What does a Costume Attendant do?

Costume attendants have many duties and responsibilities. They hand out costumes and props to each performer, and keep detailed records that state where wardrobe pieces are at all times. They also return pieces of wardrobe to rental facilities or storage when the production is complete. During show times, costume attendants carefully arrange all costumes in the order they will be worn to facilitate fast, flawless costume changes. They must also assist performers in putting the costumes on properly, or hire cast dressers that can do the job properly in their place.

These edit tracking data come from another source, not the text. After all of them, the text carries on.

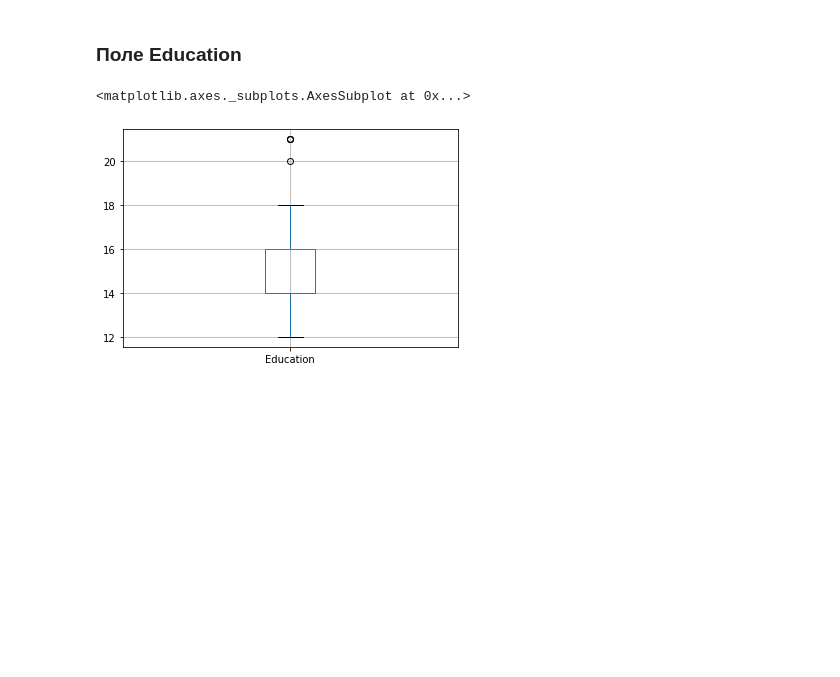
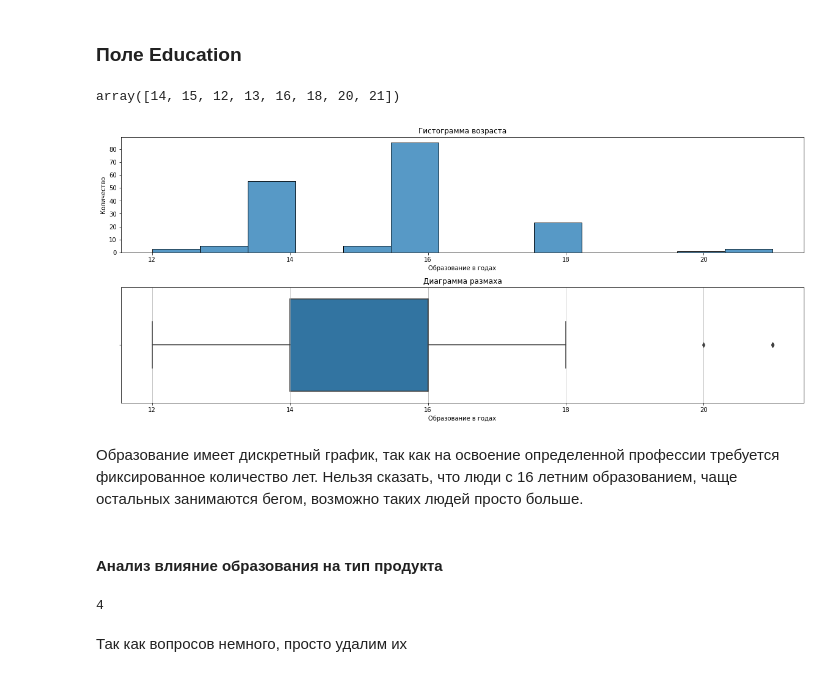
Before and after one commit to Chularev/kaggle_competitions, a Jupyter notebook: CardioGoodFitness/notebook.ipynb, the cells around one changed output. Saved outputs shown, nothing was run; the diff lists cells and outputs as text; code cells hidden in the pictures; blank space fills up the shorter version.

```diff
--- a/CardioGoodFitness/notebook.ipynb
+++ b/CardioGoodFitness/notebook.ipynb
@@ -440,7 +440,20 @@ do_test(result.pvalue)
 # %% [markdown]
 ### Поле Education
 # %%
-data.boxplot('Education')
+data['Education'].unique()
 # %% [output]
-<matplotlib.axes._subplots.AxesSubplot at 0x...>
+array([14, 15, 12, 13, 16, 18, 20, 21])
-[figure, removed]
+# %%
+continuous_distribution(data, 'Education', 'Образование в годах')
+# %% [output]
+[figure, added]
+# %% [markdown]
+Образование имеет дискретный график, так как на освоение определенной профессии требуется фиксированное количество лет. Нельзя сказать, что люди с 16 летним образованием, чаще остальных занимаются бегом, возможно таких людей просто больше.
+# %% [markdown]
+#### Анализ влияние образования на тип продукта
+# %%
+len(data[data['Education'] > 18])
+# %% [output]
+4
+# %% [markdown]
+Так как вопросов немного, просто удалим их
```
Also changed, not shown: parts of 10 cells of this notebook.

Some costume attendants work directly under a costume designer and make, alter and repair costumes for the shows, or send the costumes to a seamstress or tailor in time to be ready for the performances. For pieces that cannot be made on site, costume attendants will travel to the appropriate shops to rent or buy costume pieces required for the performance.

Before show time, costume attendants check how the costumes look on stage under the lights with the set pieces, and how they contrast with other costumes on set. If the effects they hoped to see from the costumes are not present, costume attendants redo the work until they get the look that is desired for the performance.

Other duties of costume attendants are to create organized spreadsheets that detail dressing and costume lists and checks, assign lockers and dressing rooms to performers, and see that all costumes are in the dressing rooms before show time with every piece accounted for.

Costume attendants work side by side with the producer, director and costume designers to establish the details of costuming for each individual production. Finding the right costumes could require reading the script and doing research about a specific time period to fully achieve the desired look. This could involve studying old books, photographs, and period clothing for details that must be carried over into the costuming.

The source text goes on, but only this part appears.